• WHAT YOU HAVE TO DO: What you return should be the lines of the data containing "class", each in full.

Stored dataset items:
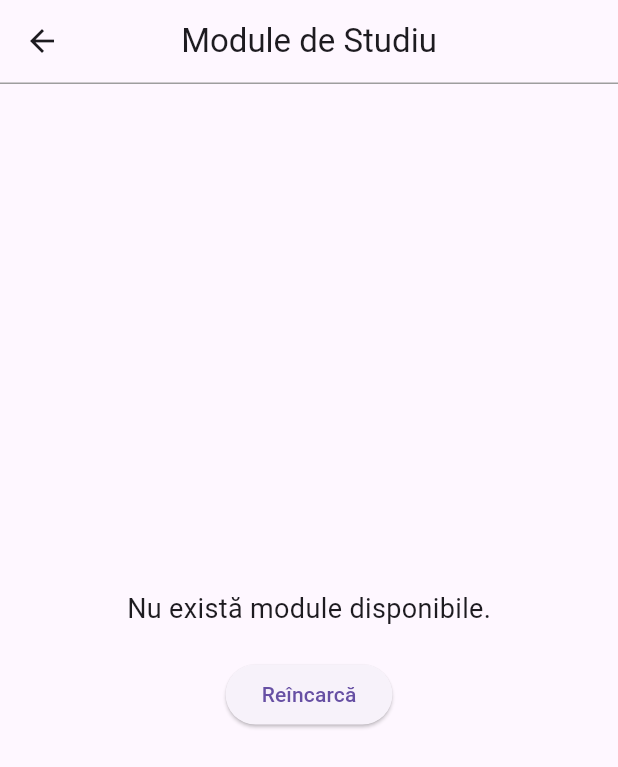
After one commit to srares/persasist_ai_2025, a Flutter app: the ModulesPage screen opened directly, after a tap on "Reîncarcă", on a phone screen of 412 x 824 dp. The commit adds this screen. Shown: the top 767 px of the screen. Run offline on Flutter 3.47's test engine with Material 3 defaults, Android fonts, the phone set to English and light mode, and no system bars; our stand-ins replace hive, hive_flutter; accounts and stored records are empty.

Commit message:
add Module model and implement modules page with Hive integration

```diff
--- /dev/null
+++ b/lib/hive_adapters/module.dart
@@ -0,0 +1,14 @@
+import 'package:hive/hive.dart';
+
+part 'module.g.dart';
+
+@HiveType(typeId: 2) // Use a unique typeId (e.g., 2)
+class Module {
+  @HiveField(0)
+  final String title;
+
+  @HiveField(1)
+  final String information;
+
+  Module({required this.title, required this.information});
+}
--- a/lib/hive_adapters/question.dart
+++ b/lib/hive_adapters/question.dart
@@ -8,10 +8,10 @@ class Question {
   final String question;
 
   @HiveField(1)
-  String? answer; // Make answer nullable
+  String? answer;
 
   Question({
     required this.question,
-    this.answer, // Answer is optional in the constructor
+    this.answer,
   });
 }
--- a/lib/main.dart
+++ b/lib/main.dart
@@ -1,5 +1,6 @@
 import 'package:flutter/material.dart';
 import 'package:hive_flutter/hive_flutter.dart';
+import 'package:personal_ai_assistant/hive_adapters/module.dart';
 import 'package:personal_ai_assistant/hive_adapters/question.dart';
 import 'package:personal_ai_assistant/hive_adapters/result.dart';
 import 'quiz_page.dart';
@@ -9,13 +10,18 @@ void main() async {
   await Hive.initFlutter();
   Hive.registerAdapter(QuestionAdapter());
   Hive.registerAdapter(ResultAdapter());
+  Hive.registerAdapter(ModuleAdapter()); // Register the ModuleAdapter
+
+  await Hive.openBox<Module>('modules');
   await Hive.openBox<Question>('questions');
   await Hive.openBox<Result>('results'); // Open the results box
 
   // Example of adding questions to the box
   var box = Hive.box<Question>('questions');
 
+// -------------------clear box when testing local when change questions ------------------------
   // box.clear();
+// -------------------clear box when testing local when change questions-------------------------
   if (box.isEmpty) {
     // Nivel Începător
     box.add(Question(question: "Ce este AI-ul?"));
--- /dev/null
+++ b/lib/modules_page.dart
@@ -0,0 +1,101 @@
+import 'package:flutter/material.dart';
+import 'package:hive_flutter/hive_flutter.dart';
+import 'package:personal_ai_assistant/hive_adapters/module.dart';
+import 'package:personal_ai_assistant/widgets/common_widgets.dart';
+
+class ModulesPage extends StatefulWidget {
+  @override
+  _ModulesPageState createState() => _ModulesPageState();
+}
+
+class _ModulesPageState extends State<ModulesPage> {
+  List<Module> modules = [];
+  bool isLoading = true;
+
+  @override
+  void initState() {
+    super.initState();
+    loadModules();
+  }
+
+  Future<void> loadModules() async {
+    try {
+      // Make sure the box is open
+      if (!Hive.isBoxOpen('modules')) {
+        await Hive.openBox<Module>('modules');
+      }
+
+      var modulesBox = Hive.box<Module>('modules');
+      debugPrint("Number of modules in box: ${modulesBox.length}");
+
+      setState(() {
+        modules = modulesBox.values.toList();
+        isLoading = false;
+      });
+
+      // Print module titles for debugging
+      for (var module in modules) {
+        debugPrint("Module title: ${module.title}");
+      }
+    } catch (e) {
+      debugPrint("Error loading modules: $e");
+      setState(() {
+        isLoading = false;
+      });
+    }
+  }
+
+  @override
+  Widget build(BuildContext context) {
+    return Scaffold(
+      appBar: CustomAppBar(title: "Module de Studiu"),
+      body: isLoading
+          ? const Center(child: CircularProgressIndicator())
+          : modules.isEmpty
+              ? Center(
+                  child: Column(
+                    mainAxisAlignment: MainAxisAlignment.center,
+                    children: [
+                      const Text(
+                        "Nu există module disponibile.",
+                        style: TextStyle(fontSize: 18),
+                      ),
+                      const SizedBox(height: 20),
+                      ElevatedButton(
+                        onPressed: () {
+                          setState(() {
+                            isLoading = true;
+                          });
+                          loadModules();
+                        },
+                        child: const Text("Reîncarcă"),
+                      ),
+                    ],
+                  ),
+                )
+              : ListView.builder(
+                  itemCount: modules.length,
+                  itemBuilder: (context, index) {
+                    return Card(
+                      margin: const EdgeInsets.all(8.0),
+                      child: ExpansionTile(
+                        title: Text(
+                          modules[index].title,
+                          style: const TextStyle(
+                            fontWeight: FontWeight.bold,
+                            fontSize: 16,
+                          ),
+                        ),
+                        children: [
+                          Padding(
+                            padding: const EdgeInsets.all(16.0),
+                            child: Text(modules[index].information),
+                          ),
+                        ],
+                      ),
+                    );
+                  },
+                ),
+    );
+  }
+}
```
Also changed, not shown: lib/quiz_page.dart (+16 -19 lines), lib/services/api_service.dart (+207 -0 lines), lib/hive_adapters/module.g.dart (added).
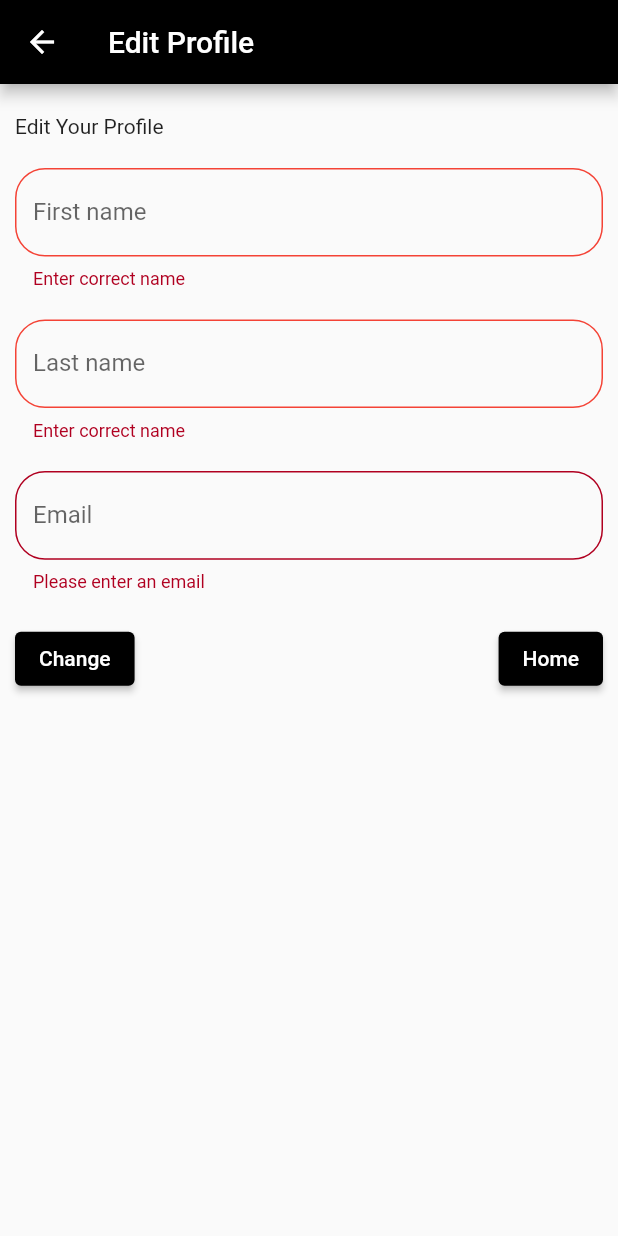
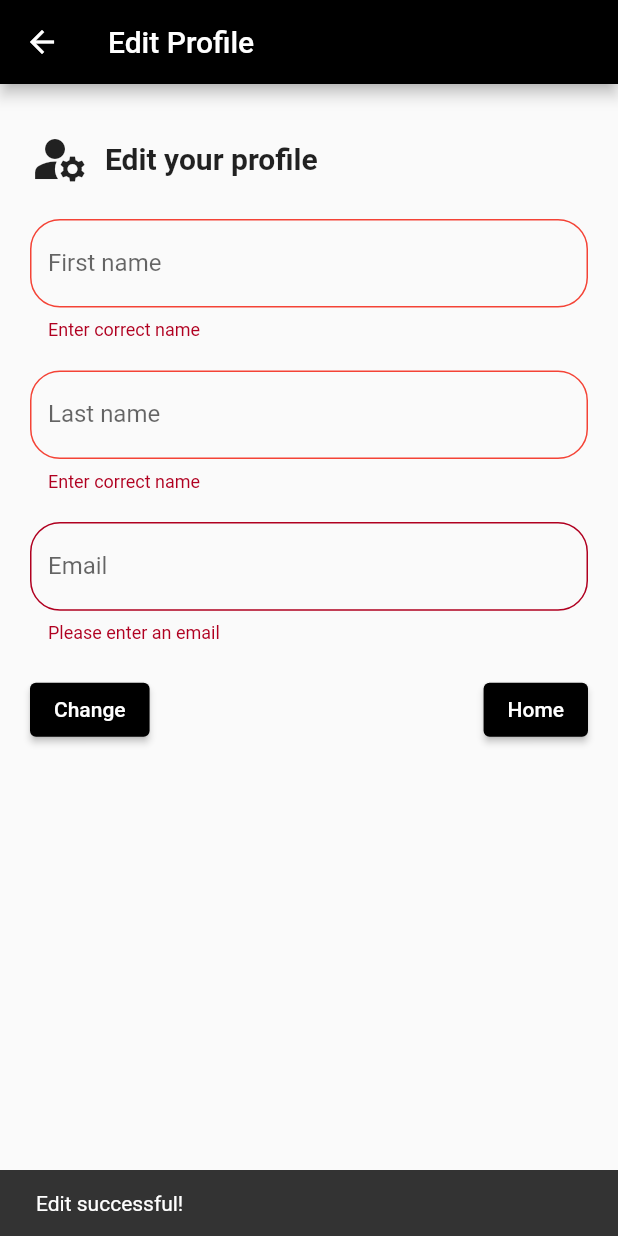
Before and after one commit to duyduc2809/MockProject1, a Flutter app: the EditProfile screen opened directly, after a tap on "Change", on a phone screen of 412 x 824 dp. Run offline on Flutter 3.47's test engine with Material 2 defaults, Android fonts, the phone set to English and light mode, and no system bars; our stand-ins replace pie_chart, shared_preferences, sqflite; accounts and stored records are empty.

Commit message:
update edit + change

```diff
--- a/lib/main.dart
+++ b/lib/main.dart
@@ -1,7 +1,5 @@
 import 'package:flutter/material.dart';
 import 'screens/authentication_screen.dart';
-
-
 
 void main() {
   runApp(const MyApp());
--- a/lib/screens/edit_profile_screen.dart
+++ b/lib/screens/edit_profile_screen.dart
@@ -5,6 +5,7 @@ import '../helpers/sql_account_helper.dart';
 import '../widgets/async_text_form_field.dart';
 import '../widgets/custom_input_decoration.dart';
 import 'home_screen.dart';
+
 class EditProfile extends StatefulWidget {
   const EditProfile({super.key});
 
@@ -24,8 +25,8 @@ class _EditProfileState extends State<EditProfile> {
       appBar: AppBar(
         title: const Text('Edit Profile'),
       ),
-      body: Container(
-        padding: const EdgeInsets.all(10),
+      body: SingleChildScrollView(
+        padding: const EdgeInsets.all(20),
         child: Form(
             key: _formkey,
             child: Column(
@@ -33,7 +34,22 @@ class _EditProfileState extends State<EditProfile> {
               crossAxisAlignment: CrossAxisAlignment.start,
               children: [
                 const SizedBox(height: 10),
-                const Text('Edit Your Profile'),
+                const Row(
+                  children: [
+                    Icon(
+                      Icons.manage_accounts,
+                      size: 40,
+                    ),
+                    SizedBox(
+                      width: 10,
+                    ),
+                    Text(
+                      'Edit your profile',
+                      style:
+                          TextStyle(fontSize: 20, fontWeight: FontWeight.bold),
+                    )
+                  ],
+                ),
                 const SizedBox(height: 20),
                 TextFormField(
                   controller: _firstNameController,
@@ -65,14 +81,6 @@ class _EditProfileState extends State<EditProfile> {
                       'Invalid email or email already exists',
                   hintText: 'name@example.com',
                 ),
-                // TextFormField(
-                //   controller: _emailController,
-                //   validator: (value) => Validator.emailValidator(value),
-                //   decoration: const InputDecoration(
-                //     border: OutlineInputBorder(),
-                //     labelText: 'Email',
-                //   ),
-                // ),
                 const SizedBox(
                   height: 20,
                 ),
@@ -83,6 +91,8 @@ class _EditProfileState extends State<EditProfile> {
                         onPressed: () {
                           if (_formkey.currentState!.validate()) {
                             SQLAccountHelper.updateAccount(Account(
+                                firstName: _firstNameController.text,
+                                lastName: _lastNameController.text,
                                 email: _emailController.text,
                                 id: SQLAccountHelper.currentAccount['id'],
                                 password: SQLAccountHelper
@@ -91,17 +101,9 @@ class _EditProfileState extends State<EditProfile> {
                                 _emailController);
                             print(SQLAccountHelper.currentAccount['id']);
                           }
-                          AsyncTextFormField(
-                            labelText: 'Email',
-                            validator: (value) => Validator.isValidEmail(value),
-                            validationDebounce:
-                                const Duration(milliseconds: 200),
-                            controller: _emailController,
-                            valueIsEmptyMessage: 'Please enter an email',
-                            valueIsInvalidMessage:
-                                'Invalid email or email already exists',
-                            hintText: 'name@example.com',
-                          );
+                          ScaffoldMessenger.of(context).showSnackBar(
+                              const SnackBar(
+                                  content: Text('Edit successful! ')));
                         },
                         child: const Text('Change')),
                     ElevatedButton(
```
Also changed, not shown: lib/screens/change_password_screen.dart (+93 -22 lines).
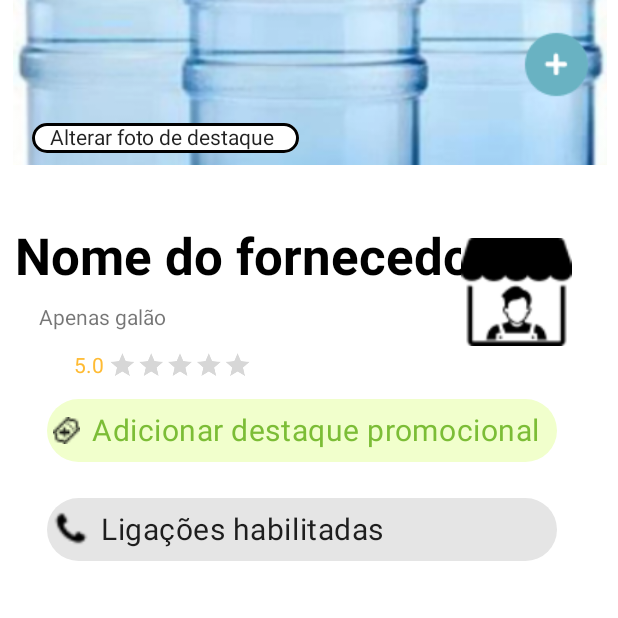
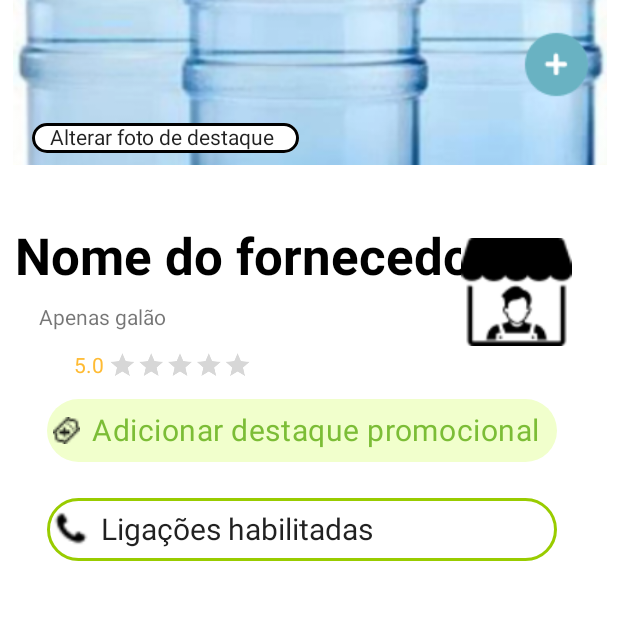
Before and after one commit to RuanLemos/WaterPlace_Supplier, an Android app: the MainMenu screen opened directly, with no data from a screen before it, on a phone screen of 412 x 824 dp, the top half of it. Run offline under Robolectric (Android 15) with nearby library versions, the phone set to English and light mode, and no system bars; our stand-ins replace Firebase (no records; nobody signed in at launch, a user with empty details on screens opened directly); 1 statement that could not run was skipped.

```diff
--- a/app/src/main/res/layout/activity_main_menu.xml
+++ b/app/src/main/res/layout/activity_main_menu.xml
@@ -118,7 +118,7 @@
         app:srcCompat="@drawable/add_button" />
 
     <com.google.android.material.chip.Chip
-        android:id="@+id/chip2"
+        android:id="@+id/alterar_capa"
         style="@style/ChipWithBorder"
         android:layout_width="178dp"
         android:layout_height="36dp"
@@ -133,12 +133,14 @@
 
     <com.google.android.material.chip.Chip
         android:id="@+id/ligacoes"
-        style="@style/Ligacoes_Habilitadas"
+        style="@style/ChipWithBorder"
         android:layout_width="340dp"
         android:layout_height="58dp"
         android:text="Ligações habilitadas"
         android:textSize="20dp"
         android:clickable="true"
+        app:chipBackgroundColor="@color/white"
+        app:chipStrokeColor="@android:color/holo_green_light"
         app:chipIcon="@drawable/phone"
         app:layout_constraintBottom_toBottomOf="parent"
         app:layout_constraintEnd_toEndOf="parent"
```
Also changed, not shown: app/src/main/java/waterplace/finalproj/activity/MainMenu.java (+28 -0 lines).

• YOUR SOLUTION:
+class Module {
@@ -8,10 +8,10 @@ class Question {
+class ModulesPage extends StatefulWidget {
+class _ModulesPageState extends State<ModulesPage> {
 class EditProfile extends StatefulWidget {
@@ -24,8 +25,8 @@ class _EditProfileState extends State<EditProfile> {
@@ -33,7 +34,22 @@ class _EditProfileState extends State<EditProfile> {
@@ -65,14 +81,6 @@ class _EditProfileState extends State<EditProfile> {
@@ -83,6 +91,8 @@ class _EditProfileState extends State<EditProfile> {
@@ -91,17 +101,9 @@ class _EditProfileState extends State<EditProfile> {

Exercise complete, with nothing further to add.